Read more

SpaceX rocket lifts off on cargo run, then lands at launch site

CAPE CANAVERAL, Fla. An unmanned SpaceX rocket blasted off from Florida early on Monday to send a cargo ship to the International Space Station, then turned around and landed itself back at the launch site.The 23-story-tall Falcon 9 rocket, built and flown by Elon Musk’s Space Exploration Technologies, or SpaceX, lifted off from Cape Canaveral Air Force Station at 12:45 a.m. EDT (0445 GMT).Perched on top of the rocket was a Dragon capsule filled with nearly 5,000 pounds (2,268 kg) of food, supplies and equipment, including a miniature DNA sequencer, the first to fly in space.Also aboard the capsule was a metal docking ring of diameter 7.8 feet (2.4 m), that will be attached to the station, letting commercial spaceships under development by SpaceX and Boeing Co. ferry astronauts to the station, a $100-billion laboratory that flies about 250 miles (400 km) above Earth.
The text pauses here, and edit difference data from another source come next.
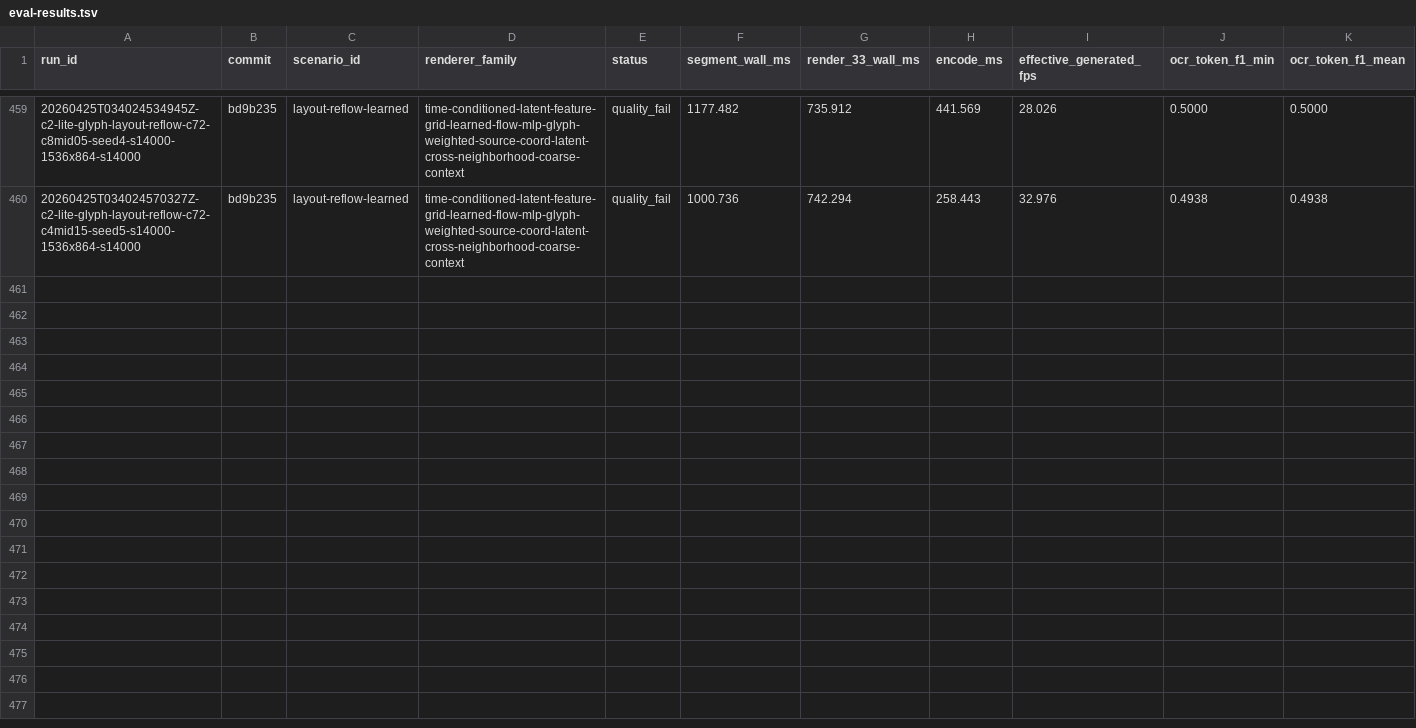
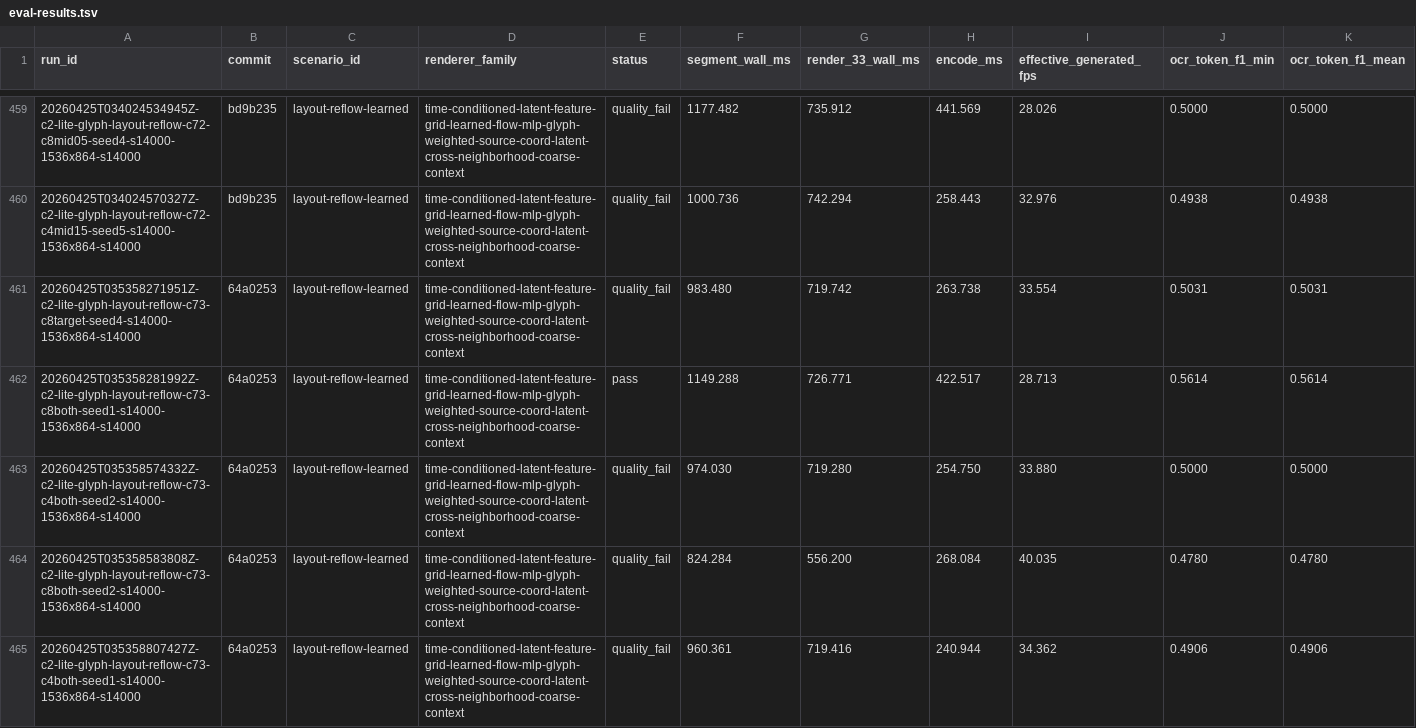
Before and after one commit to dennisonbertram/flipbook-research, a TSV file: docs/experiments/track-c/eval-results.tsv, drawn as a sheet; only a part is shown, gaps mark what is left out; rows hold the shown columns only; the diff covers the shown part only; the diff names each change by its address in the sheet, - before the commit and + after, or states it on an @@ line.

Commit message:
Update Track C results 2026-04-25 04:01 UTC

```diff
--- a/docs/experiments/track-c/eval-results.tsv
+++ b/docs/experiments/track-c/eval-results.tsv
+row 461: 20260425T035358271951Z-c2-lite-glyph-layout-reflow-c73-c8target-seed4-s14000-1536x864-s14000 | 64a0253 | layout-reflow-learned | time-conditioned-latent-feature-grid-learned-flow-mlp-glyph-weighted-source-coord-latent-cross-neighborhood-coarse-context | quality_fail | 983.480 | 719.742 | 263.738 | 33.554 | 0.5031 | 0.5031
+row 462: 20260425T035358281992Z-c2-lite-glyph-layout-reflow-c73-c8both-seed1-s14000-1536x864-s14000 | 64a0253 | layout-reflow-learned | time-conditioned-latent-feature-grid-learned-flow-mlp-glyph-weighted-source-coord-latent-cross-neighborhood-coarse-context | pass | 1149.288 | 726.771 | 422.517 | 28.713 | 0.5614 | 0.5614
+row 463: 20260425T035358574332Z-c2-lite-glyph-layout-reflow-c73-c4both-seed2-s14000-1536x864-s14000 | 64a0253 | layout-reflow-learned | time-conditioned-latent-feature-grid-learned-flow-mlp-glyph-weighted-source-coord-latent-cross-neighborhood-coarse-context | quality_fail | 974.030 | 719.280 | 254.750 | 33.880 | 0.5000 | 0.5000
+row 464: 20260425T035358583808Z-c2-lite-glyph-layout-reflow-c73-c8both-seed2-s14000-1536x864-s14000 | 64a0253 | layout-reflow-learned | time-conditioned-latent-feature-grid-learned-flow-mlp-glyph-weighted-source-coord-latent-cross-neighborhood-coarse-context | quality_fail | 824.284 | 556.200 | 268.084 | 40.035 | 0.4780 | 0.4780
+row 465: 20260425T035358807427Z-c2-lite-glyph-layout-reflow-c73-c4both-seed1-s14000-1536x864-s14000 | 64a0253 | layout-reflow-learned | time-conditioned-latent-feature-grid-learned-flow-mlp-glyph-weighted-source-coord-latent-cross-neighborhood-coarse-context | quality_fail | 960.361 | 719.416 | 240.944 | 34.362 | 0.4906 | 0.4906
```
Also changed, not shown: 5 added rows elsewhere in this file, 15 other files.
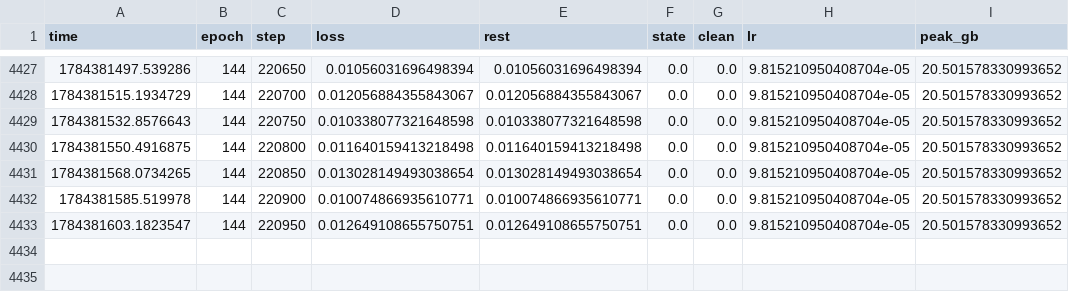
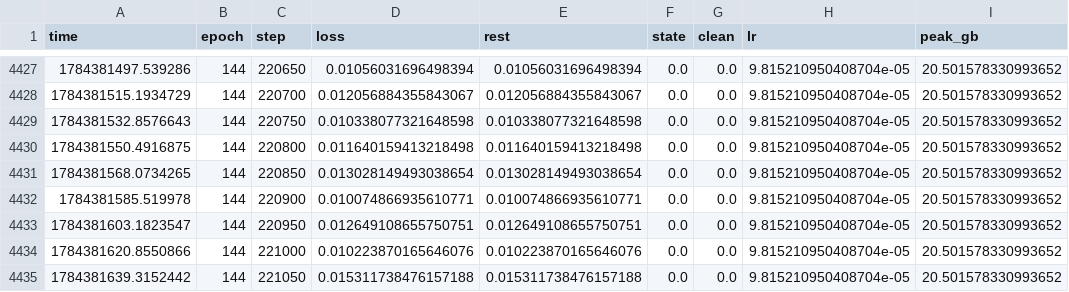
Before and after one commit to emma-sue/aaa, a CSV file: artifacts/logs/aio3_stage_a_coarse_seed1415926.csv, drawn as a sheet; only a part is shown, gaps mark what is left out; the diff names each change by its address in the sheet, - before the commit and + after, or states it on an @@ line.

```diff
--- a/artifacts/logs/aio3_stage_a_coarse_seed1415926.csv
+++ b/artifacts/logs/aio3_stage_a_coarse_seed1415926.csv
+row 4434: 1784381620.8550866 | 144 | 221000 | 0.010223870165646076 | 0.010223870165646076 | 0.0 | 0.0 | 9.815210950408704e-05 | 20.501578330993652
+row 4435: 1784381639.3152442 | 144 | 221050 | 0.015311738476157188 | 0.015311738476157188 | 0.0 | 0.0 | 9.815210950408704e-05 | 20.501578330993652
```
Also changed, not shown: 6 other files.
The manned craft are scheduled to begin test flights next year.Since NASA retired its fleet of space shuttles five years ago, the United States has depended on Russia to ferry astronauts to and from the station, at a cost of more than $70 million per person.As the Dragon cargo ship began its two-day journey to the station, the main section of the Falcon 9 booster rocket separated and flew itself back to the ground, touching down a few miles south of its seaside launch pad, accompanied by a pair of sonic booms. "Good launch, good landing, Dragon is on its way," said NASA mission commentator George Diller.Owned and operated by Musk, the technology entrepreneur who founded Tesla Motors Inc, SpaceX is developing rockets that can be refurbished and re-used, potentially slashing launch costs. With Monday’s touchdown, SpaceX has successfully landed Falcon rockets on the ground twice and on an ocean platform during three of its last four attempts.SpaceX intends to launch one of its recovered rockets as early as this autumn, said Hans Koenigsmann, the firm's vice president for mission assurance. (Reporting by Irene Klotz, Editing by Chris Michaud and Clarence Fernandez)

Read more

Google notifies users of 4,000 state-sponsored cyber attacks per month: executive

A senior executive of Alphabet Inc's (GOOGL.O) Google unit said on Monday that the company was notifying customers of 4,000 state-sponsored cyber attacks per month.Speaking at a Fortune magazine tech conference in Aspen, Colorado, Google senior vice president and Alphabet board member Diane Greene mentioned the figure while touting Google's security prowess. The internet search leader, which develops the Android mobile system and also offers email and a range of other applications for consumers, has led the way in notifying users of government spying. Others, including Microsoft Corp (MSFT.O), have since followed suit. Google had previously said that it had been issuing tens of thousands of warnings every few months and that customers often upgraded their security in response. (Reporting by Jonathan Weber; Editing by Bill Rigby)

Read more
Older Post